A ban on short-haul domestic flights in France has been signed into law, aimed at boosting carbon emissions.
It’s a decision that has drawn criticism: climate campaigners say it hasn’t gone far enough, while aviation figures complain that officials must support “real solutions.” important and important” instead of “symbolic prohibitions”.
Clement Beaune, France’s transport minister, described the move as an “essential step” as well as a “strong symbol of policy to reduce greenhouse gas emissions”.
“As we struggle relentlessly to decarbonize our lifestyles, how can we justify air travel between major cities that benefit from frequent, fast and reliable connections? efficient by train?” he added.
How has this rule changed and what does it mean for tourists to (or in) France? Here’s what you need to know.
Why did France ban short-haul flights?
France’s ban on short domestic flights is their way of reducing carbon emissions. Airplanes are very polluting, and these steps have been taken to encourage passengers to use trains, which have significantly lower carbon emissions.
The plans were first announced by the French government in 2021, at which point it was injecting billions of euros into keeping Air France alive during the coronavirus pandemic. Officials asked to reduce domestic flights when it was feasible to replace them by rail – and this is today.
However, an October 2022 study reported that banning ultra-short-haul flights may have “very little” impact on reducing aviation emissions, claiming that “there is a great need for policy initiatives aimed at longer flights”.
What does the ban mean for French tourism?

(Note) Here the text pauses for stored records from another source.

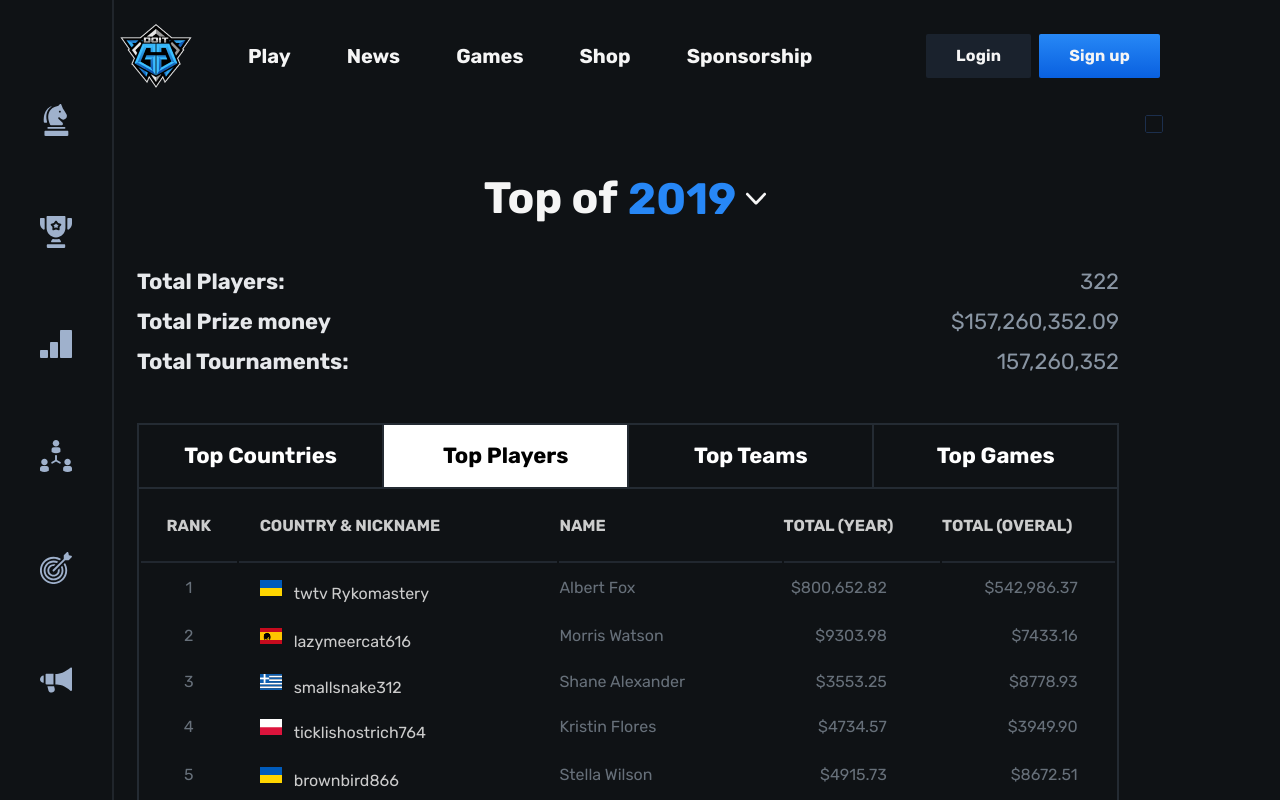
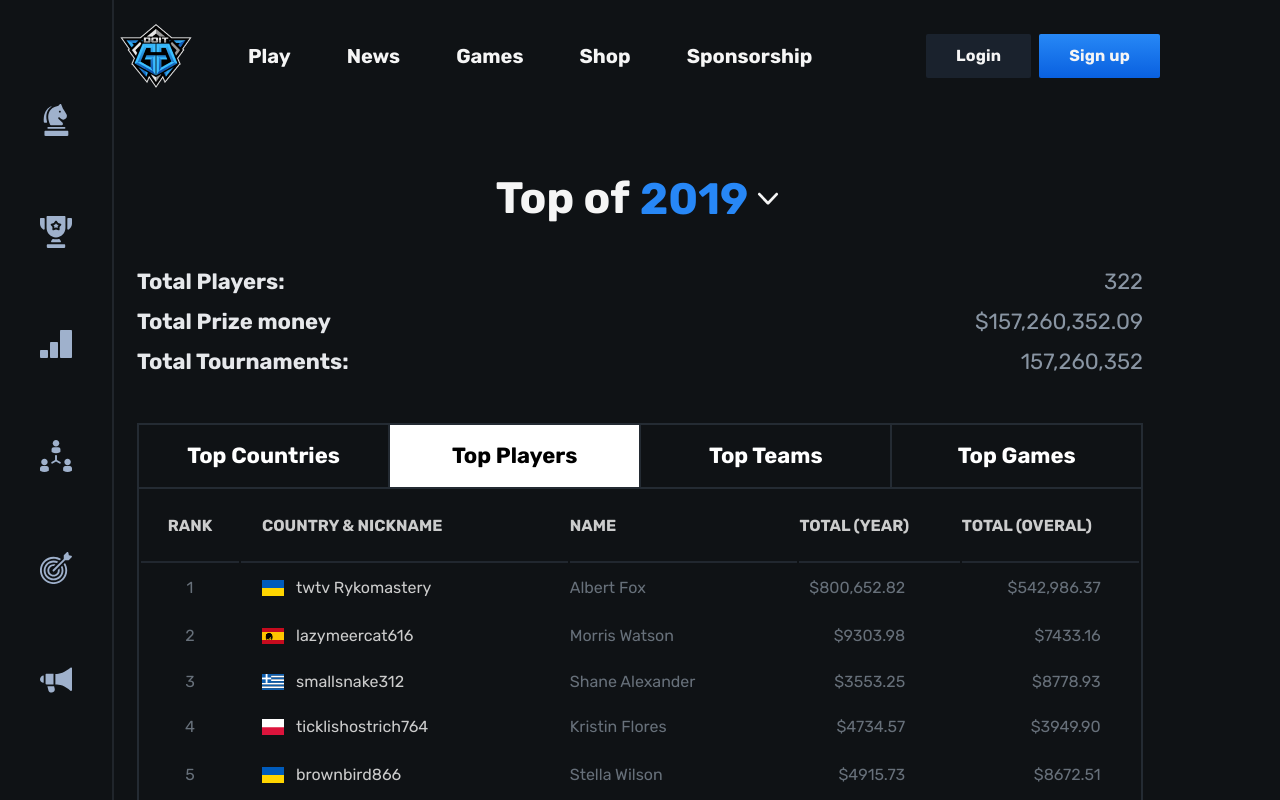
Before and after one commit to M1nt-y/doit, a Vue app: page /top in a window 1280 px wide. Shown: the top 800 px of the page. Built offline with nearby package versions, Linux system fonts and the light colour scheme.

Commit message:
dima-dev: фикс адаптации

```diff
--- a/src/components/TheTable.vue
+++ b/src/components/TheTable.vue
@@ -303,7 +303,10 @@ function formatYear(year) {
             gap: 5px;
           }
           p:nth-child(1){
-           transform: translateY(6px);
+            @include media-breakpoint-down(xs){
+              transform: translateY(6px);
+            }
+
           }
           p:nth-child(2){
             display: none;
--- a/src/pages/TopPage.vue
+++ b/src/pages/TopPage.vue
@@ -26,7 +26,6 @@
       <TheTabTop :button="sortedBtnTab" />
       <TheTable :thead="tableHead" :tbody="tableBody"/>
     </div>
-    <Checkbox/>
   </main>
 </template>
 
@@ -34,7 +33,7 @@
 import IconArrow from '@/assets/icons/Arrow.vue'
 import TheTabTop from '@/components/TheTabTop.vue'
 import TheTable from '@/components/TheTable.vue'
-import Checkbox from '@/components/UI/BaseCheckbox.vue'
+
 
 
 import { ref, onMounted, computed } from 'vue';
```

Very few, really. The rules were targeting only a few routes. If you look online today, you will see that the law does not affect routes from France’s largest airport, Paris Charles de Gaulle. Air France has 7 flights to Bordeaux, just over 2 hours from Paris, open for sale today; six were sold between Paris and Lyon.
In fact, only three routes have been shut down due to the new regulations, and all of them link between the capital’s second smaller airport, Paris-Orly, and Bordeaux, Nantes and Lyon.

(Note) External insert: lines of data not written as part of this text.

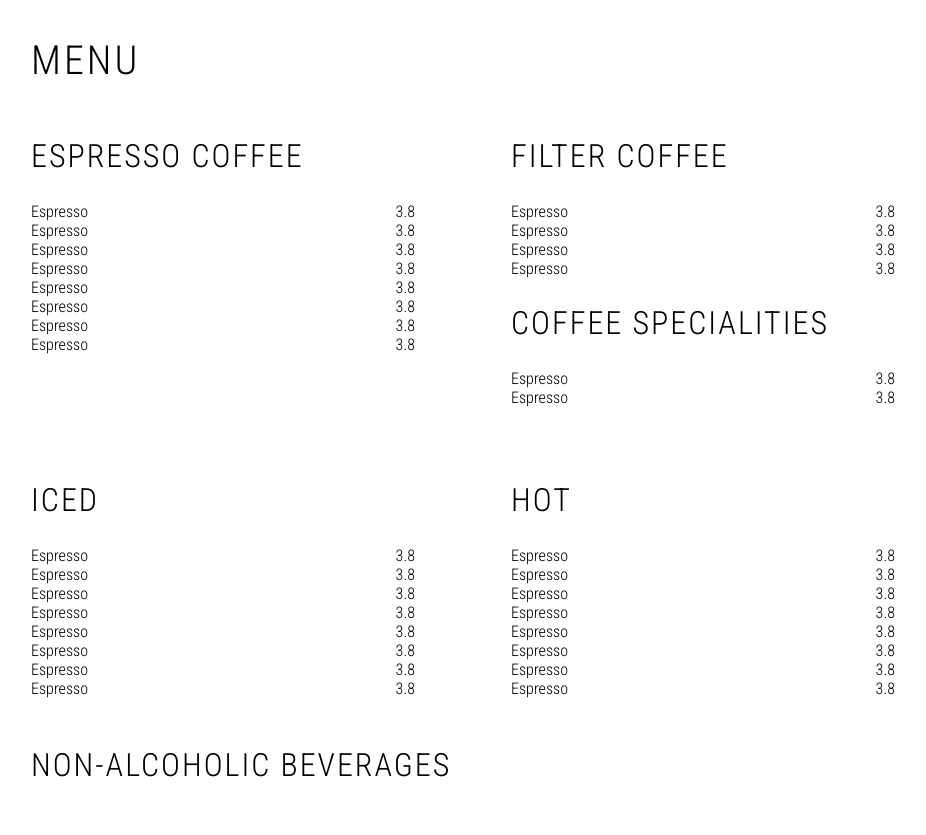
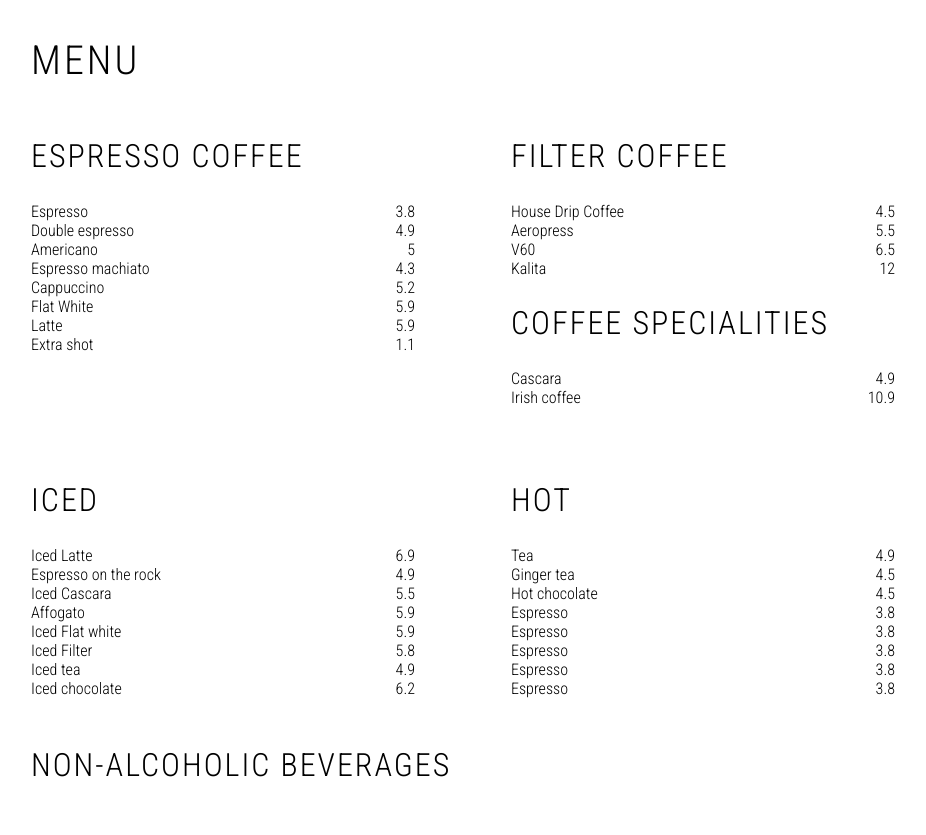
Before and after one commit to AndersonMartins1/generic-hipster-coffee, a website: page src/menu.html in a window 1280 px wide. Shown: the part 198-1033 px from the top of the page, without its empty margins (129-1055 px from the left). Drawn offline with nearby package versions, Linux system fonts and the light colour scheme; files that its build step writes are made by us from their sources.

Commit message:
menu added

```diff
--- a/src/menu.html
+++ b/src/menu.html
@@ -70,32 +70,32 @@
                         <div class="menu-list__price">3.8</div>
                     </div>
                     <div class="menu-list">
-                        <div class="menu-list__item">Espresso</div>
-                        <div class="menu-list__price">3.8</div>
+                        <div class="menu-list__item">Double espresso</div>
+                        <div class="menu-list__price">4.9</div>
                     </div>
                     <div class="menu-list">
-                        <div class="menu-list__item">Espresso</div>
-                        <div class="menu-list__price">3.8</div>
+                        <div class="menu-list__item">Americano</div>
+                        <div class="menu-list__price">5</div>
                     </div>
                     <div class="menu-list">
-                        <div class="menu-list__item">Espresso</div>
-                        <div class="menu-list__price">3.8</div>
+                        <div class="menu-list__item">Espresso machiato</div>
+                        <div class="menu-list__price">4.3</div>
                     </div>
                     <div class="menu-list">
-                        <div class="menu-list__item">Espresso</div>
-                        <div class="menu-list__price">3.8</div>
+                        <div class="menu-list__item">Cappuccino</div>
+                        <div class="menu-list__price">5.2</div>
                     </div>
                     <div class="menu-list">
-                        <div class="menu-list__item">Espresso</div>
-                        <div class="menu-list__price">3.8</div>
+                        <div class="menu-list__item">Flat White</div>
+                        <div class="menu-list__price">5.9</div>
                     </div>
                     <div class="menu-list">
-                        <div class="menu-list__item">Espresso</div>
-                        <div class="menu-list__price">3.8</div>
+                        <div class="menu-list__item">Latte</div>
+                        <div class="menu-list__price">5.9</div>
                     </div>
                     <div class="menu-list">
-                        <div class="menu-list__item">Espresso</div>
-                        <div class="menu-list__price">3.8</div>
+                        <div class="menu-list__item">Extra shot</div>
+                        <div class="menu-list__price">1.1</div>
                     </div>
                 </div>
             </div>
@@ -103,32 +103,32 @@
                 <div class="category">
                     <h2>filter coffee</h2>
                     <div class="menu-list">
-                        <div class="menu-list__item">Espresso</div>
-                        <div class="menu-list__price">3.8</div>
+                        <div class="menu-list__item">House Drip Coffee</div>
+                        <div class="menu-list__price">4.5</div>
                     </div>
                     <div class="menu-list">
-                        <div class="menu-list__item">Espresso</div>
-                        <div class="menu-list__price">3.8</div>
+                        <div class="menu-list__item">Aeropress</div>
+                        <div class="menu-list__price">5.5</div>
                     </div>
                     <div class="menu-list">
-                        <div class="menu-list__item">Espresso</div>
-                        <div class="menu-list__price">3.8</div>
+                        <div class="menu-list__item">V60</div>
+                        <div class="menu-list__price">6.5</div>
                     </div>
                     <div class="menu-list">
-                        <div class="menu-list__item">Espresso</div>
-                        <div class="menu-list__price">3.8</div>
+                        <div class="menu-list__item">Kalita</div>
+                        <div class="menu-list__price">12</div>
                     </div>
                 </div>
 
                 <div class="category">
                     <h2>coffee specialities</h2>
                     <div class="menu-list">
-                        <div class="menu-list__item">Espresso</div>
-                        <div class="menu-list__price">3.8</div>
+                        <div class="menu-list__item">Cascara</div>
+                        <div class="menu-list__price">4.9</div>
                     </div>
                     <div class="menu-list">
-                        <div class="menu-list__item">Espresso</div>
-                        <div class="menu-list__price">3.8</div>
+                        <div class="menu-list__item">Irish coffee</div>
+                        <div class="menu-list__price">10.9</div>
                     </div>
                 </div>
             </div>
@@ -138,36 +138,36 @@
                 <div class="category">
                     <h2>iced</h2>
                     <div class="menu-list">
-                        <div class="menu-list__item">Espresso</div>
-                        <div class="menu-list__price">3.8</div>
+                        <div class="menu-list__item">Iced Latte</div>
+                        <div class="menu-list__price">6.9</div>
                     </div>
                     <div class="menu-list">
-                        <div class="menu-list__item">Espresso</div>
-                        <div class="menu-list__price">3.8</div>
+                        <div class="menu-list__item">Espresso on the rock</div>
+                        <div class="menu-list__price">4.9</div>
                     </div>
                     <div class="menu-list">
-                        <div class="menu-list__item">Espresso</div>
-                        <div class="menu-list__price">3.8</div>
+                        <div class="menu-list__item">Iced Cascara</div>
+                        <div class="menu-list__price">5.5</div>
                     </div>
                     <div class="menu-list">
-                        <div class="menu-list__item">Espresso</div>
-                        <div class="menu-list__price">3.8</div>
+                        <div class="menu-list__item">Affogato</div>
+                        <div class="menu-list__price">5.9</div>
                     </div>
                     <div class="menu-list">
-                        <div class="menu-list__item">Espresso</div>
-                        <div class="menu-list__price">3.8</div>
+                        <div class="menu-list__item">Iced Flat white</div>
+                        <div class="menu-list__price">5.9</div>
                     </div>
                     <div class="menu-list">
-                        <div class="menu-list__item">Espresso</div>
-                        <div class="menu-list__price">3.8</div>
+                        <div class="menu-list__item">Iced Filter</div>
+                        <div class="menu-list__price">5.8</div>
                     </div>
                     <div class="menu-list">
-                        <div class="menu-list__item">Espresso</div>
-                        <div class="menu-list__price">3.8</div>
+                        <div class="menu-list__item">Iced tea</div>
+                        <div class="menu-list__price">4.9</div>
                     </div>
                     <div class="menu-list">
-                        <div class="menu-list__item">Espresso</div>
-                        <div class="menu-list__price">3.8</div>
+                        <div class="menu-list__item">Iced chocolate</div>
+                        <div class="menu-list__price">6.2</div>
                     </div>
                 </div>
             </div>
@@ -175,16 +175,16 @@
                 <div class="category">
                     <h2>hot</h2>
                     <div class="menu-list">
-                        <div class="menu-list__item">Espresso</div>
-                        <div class="menu-list__price">3.8</div>
+                        <div class="menu-list__item">Tea</div>
+                        <div class="menu-list__price">4.9</div>
                     </div>
                     <div class="menu-list">
-                        <div class="menu-list__item">Espresso</div>
-                        <div class="menu-list__price">3.8</div>
+                        <div class="menu-list__item">Ginger tea</div>
+                        <div class="menu-list__price">4.5</div>
                     </div>
                     <div class="menu-list">
-                        <div class="menu-list__item">Espresso</div>
-                        <div class="menu-list__price">3.8</div>
+                        <div class="menu-list__item">Hot chocolate</div>
+                        <div class="menu-list__price">4.5</div>
                     </div>
                     <div class="menu-list">
                         <div class="menu-list__item">Espresso</div>
```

Connecting flights will not be affected, meaning – for example – an Air France flight from Los Angeles to Lyon can still fly from LAX to Paris Charles de Gaulle before connecting domestically to Lyon.

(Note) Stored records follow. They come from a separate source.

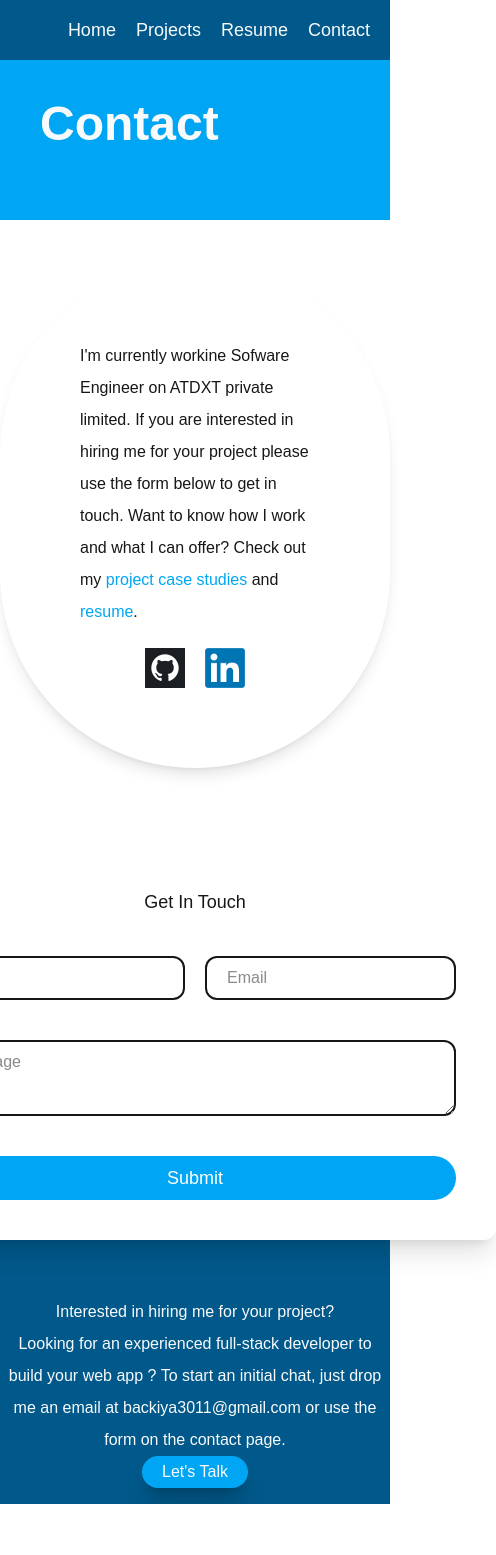
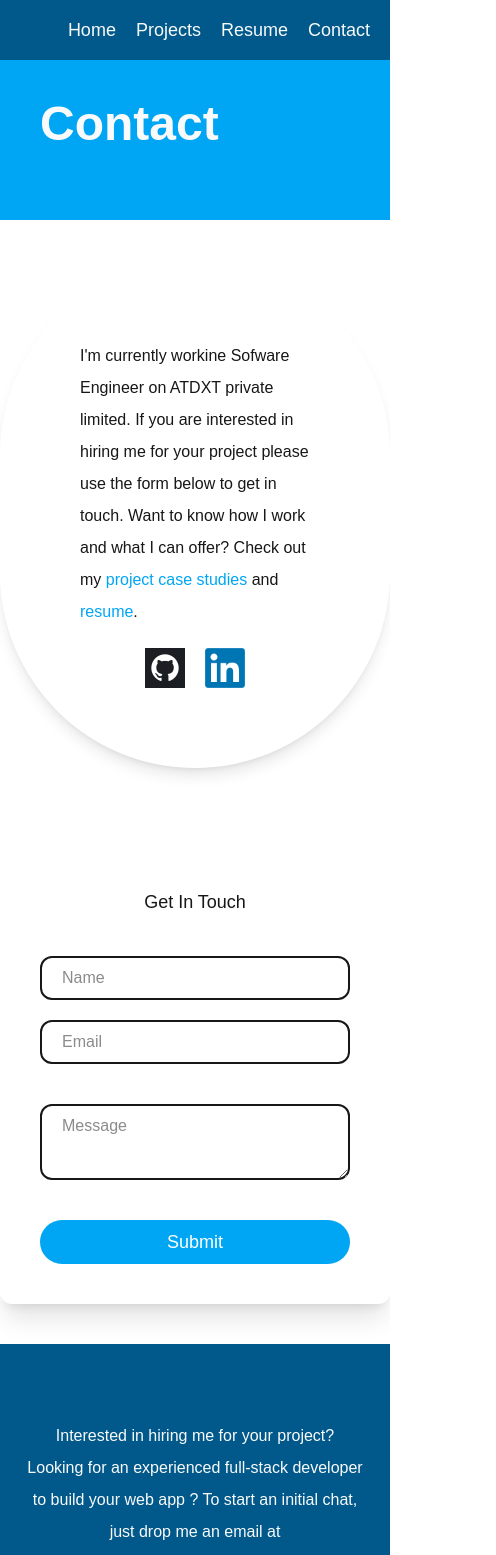
Before and after one commit to backiyadeveloper/myportfolio-Nextjs, a Next.js app: page /contact in a window 390 px wide. Shown: the top 1555 px of the page, 496 px wide, since content can reach past the window. Before the commit the page ends 1504 px from the top, so only its background shows below. Built offline with nearby package versions, Linux system fonts and the light colour scheme.

Commit message:
add some styles

```diff
--- a/app/components/footer.tsx
+++ b/app/components/footer.tsx
@@ -2,7 +2,7 @@ import Link from "next/link"
 
 export default function Footer(){
     return(
-        <div className="flex justify-center  bg-sky-800">
+        <div className="flex p-5 justify-center  bg-sky-800">
              <footer className=" text-gray-50 place-items-center text-center basis-200 py-4 mt-10">
                 <div className="text-center">Interested in hiring me for your project?</div>
                 <div className="">Looking for an experienced full-stack developer to build your web app ? To start an initial chat, just drop me an email at backiya3011@gmail.com or use the form on the contact page.
--- a/app/contact/page.tsx
+++ b/app/contact/page.tsx
@@ -18,14 +18,14 @@ export default function ContactPage() {
         </div>
       </div>
 
-      <div className="flex justify-center mt-10 ">
+      <div className="flex justify-center my-10 ">
         <div className="basis-180 rounded-xl shadow-xl p-10">
           <h2 className="text-center text-lg p-10">Get In Touch</h2>
           <div>
             <form action="">
-              <div className="flex  gap-5">
-              <input className="border-2 px-5 py-1 basis-90 rounded-xl outline-none" type="text" placeholder="Name" />
-              <input className="border-2 px-5 basis-90 rounded-xl outline-none" type="text" placeholder="Email" />
+              <div className="flex sm:flex-row flex-col gap-5">
+              <input className="border-2 px-5 py-1 sm:basis-90 rounded-xl outline-none" type="text" placeholder="Name" />
+              <input className="border-2 px-5 py-1 sm:basis-90 rounded-xl outline-none" type="text" placeholder="Email" />
               </div>
               <div className="flex ">
                 <textarea
--- a/app/page.tsx
+++ b/app/page.tsx
@@ -4,11 +4,11 @@ import Link from "next/link";
 export default function HomePage() {
     return (
       <div className="mb-10">
-        <div className=" flex md:flex-row items-center justify-around gap-5 p-10 bg-sky-500 text-gray-50 sm:flex-col leading-20">
-          <div className="h-[300px] w-[500px] bg-[url('/tools.webp')] bg-cover bg-center"></div>
-          <div className=" sm:w-125 text-justify">
+        <div className="flex flex-col p-10 md:flex-row items-center justify-around gap-5 p-10 bg-sky-500 text-gray-50 sm:flex-col leading-20">
+          <div className="h-[300px] w-[100%]  sm:basis-1/2 bg-[url('/tools.webp')] bg-cover bg-center"></div>
+          <div className="p-10 sm:basis-1/2 text-justify">
               <p className="text-2xl font-extralight italic">Hello,my name is</p>
-              <h1 className="text-5xl italic">R.Backiyalakshmi</h1>
+              <h1 className="sm:text-5xl text-3xl italic">R.Backiyalakshmi</h1>
               <p className="text-lg font-semibold">I'm a full-stack developer specialised in frontend and backend development for complex scalable web apps.Want to know how I may help your project? Check out my project case studies and resume. </p>
           </div>
         </div>
```
Also changed, not shown: 1 other file (tests, documents, lock files or other folders).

Even without the law, certain routes may have disappeared; Air France has dropped shorter flights in places with good train connections, such as Brussels–Paris, with the journey between the two cities by high-speed rail taking just an hour and 20 minutes.
The list of restricted routes could be expanded if the country’s rail connections are improved, such as between Rennes and Marseille.
Simon Calder, travel reporter for independencegave its verdict on the changes — or lack thereof — since the law went into effect on May 23.
“It is clear that on the core routes from Lyon, Bordeaux and Nantes to Paris CDG has not changed – with an average of six daily flights each way. Even between Lyon and Marseille, linked by TGV trains in less than two hours, you can choose from three daily flights,” he said.
Could a similar ban happen in the UK?
That is hard to do. In fact, Simon Calder status on his podcast today that “the government can’t wait for you to fly more”, refers to the cut of air passenger tax on domestic routes in April from £13 per passenger to £6.50.
Overall, passengers will jointly benefit from the £58m-a-year levy that the government is waiving. Transport and environmental campaigners were outraged, saying it would encourage a move from rail to air – just when travel should be going in the opposite direction.
The only way you will convince people to stop the routes? According to Simon Calder, what is needed are “reasonable alternatives on the ground” and “the willingness of governments to do something about it”. See this space…